• [What the exercise asks]:
Starting from the first line below, count every line holding the word "isDarkMode", then state the total alone.

━━ Task input ━━

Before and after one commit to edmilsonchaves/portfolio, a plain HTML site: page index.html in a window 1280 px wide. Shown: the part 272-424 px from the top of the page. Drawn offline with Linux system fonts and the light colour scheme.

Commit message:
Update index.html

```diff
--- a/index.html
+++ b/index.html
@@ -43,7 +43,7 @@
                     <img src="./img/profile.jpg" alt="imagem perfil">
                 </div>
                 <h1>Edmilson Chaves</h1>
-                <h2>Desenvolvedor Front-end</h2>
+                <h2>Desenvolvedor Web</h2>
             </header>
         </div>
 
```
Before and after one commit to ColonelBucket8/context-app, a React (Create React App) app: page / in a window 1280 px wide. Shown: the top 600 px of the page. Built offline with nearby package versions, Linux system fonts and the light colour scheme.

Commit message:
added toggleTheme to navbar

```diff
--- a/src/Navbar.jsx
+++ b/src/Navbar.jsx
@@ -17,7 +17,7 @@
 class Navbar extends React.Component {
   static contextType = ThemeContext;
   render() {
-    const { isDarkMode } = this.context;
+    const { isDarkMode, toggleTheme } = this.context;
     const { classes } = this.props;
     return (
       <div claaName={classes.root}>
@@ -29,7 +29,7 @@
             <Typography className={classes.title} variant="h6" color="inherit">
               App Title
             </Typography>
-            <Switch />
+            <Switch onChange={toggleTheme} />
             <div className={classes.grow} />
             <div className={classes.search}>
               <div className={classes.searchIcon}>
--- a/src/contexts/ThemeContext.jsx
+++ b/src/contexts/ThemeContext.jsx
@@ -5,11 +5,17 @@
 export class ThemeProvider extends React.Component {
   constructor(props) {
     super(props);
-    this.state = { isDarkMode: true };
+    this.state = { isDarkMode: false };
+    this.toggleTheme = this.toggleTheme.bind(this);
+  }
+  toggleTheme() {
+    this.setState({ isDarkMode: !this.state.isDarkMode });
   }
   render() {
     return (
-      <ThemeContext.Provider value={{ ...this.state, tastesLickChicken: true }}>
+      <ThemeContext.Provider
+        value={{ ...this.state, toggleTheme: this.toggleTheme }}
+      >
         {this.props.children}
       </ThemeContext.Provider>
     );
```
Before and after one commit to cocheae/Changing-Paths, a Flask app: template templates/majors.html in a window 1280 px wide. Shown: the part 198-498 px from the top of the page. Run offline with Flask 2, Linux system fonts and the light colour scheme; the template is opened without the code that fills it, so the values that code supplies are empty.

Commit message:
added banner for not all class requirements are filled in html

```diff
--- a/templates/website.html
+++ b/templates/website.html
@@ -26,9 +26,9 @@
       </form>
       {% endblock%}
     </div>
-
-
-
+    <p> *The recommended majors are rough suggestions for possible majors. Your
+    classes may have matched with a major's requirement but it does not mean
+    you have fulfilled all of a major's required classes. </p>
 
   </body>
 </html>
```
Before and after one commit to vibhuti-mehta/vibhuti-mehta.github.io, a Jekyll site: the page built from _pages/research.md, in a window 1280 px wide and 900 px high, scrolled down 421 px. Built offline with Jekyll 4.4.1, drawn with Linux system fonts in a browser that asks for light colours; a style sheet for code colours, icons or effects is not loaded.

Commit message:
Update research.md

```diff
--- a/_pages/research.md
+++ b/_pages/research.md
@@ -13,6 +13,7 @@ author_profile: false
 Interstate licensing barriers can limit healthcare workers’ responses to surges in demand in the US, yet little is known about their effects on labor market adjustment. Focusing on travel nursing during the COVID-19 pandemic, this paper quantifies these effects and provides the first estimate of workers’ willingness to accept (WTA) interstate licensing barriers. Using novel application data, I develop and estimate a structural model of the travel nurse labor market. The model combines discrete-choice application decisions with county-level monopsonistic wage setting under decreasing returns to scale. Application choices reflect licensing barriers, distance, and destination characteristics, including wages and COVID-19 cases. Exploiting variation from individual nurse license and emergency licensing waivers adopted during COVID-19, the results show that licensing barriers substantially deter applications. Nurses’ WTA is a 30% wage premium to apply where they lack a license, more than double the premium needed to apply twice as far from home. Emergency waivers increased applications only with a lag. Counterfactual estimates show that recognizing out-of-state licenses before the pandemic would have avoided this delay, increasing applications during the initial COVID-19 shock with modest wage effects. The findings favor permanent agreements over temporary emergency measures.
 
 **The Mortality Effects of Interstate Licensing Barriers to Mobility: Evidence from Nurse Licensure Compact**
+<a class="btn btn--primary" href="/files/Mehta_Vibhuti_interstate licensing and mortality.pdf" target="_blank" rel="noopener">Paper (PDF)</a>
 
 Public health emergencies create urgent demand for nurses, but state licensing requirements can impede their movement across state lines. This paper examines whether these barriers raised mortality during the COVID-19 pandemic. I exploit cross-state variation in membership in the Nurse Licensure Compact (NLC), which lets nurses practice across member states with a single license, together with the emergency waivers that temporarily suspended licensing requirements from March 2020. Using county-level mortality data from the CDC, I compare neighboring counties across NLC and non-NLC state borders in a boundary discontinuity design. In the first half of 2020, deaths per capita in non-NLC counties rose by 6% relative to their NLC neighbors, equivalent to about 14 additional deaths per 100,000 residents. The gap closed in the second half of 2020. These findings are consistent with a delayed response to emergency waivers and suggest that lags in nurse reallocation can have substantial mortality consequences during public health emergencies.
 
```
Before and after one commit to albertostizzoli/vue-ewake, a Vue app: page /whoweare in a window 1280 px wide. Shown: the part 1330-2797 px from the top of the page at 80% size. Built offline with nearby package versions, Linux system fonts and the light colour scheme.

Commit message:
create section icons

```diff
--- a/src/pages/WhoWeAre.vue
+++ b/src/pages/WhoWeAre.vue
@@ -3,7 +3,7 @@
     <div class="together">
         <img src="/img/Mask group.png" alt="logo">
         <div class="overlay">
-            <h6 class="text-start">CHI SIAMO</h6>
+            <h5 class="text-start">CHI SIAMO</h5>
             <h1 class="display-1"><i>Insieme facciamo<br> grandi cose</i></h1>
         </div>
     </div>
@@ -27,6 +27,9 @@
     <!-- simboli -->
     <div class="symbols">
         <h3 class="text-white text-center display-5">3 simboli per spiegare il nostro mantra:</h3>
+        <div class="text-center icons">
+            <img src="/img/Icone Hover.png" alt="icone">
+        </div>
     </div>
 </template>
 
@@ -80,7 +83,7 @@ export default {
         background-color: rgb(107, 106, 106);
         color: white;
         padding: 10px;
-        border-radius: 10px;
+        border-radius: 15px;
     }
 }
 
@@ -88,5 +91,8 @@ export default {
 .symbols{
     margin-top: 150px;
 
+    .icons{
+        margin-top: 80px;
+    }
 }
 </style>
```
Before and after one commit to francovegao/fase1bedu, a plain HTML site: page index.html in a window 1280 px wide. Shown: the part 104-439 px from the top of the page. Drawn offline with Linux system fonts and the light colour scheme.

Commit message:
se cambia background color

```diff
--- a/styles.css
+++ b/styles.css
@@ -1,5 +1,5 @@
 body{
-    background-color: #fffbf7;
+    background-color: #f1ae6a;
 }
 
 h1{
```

━━━

• [Answer box]:
5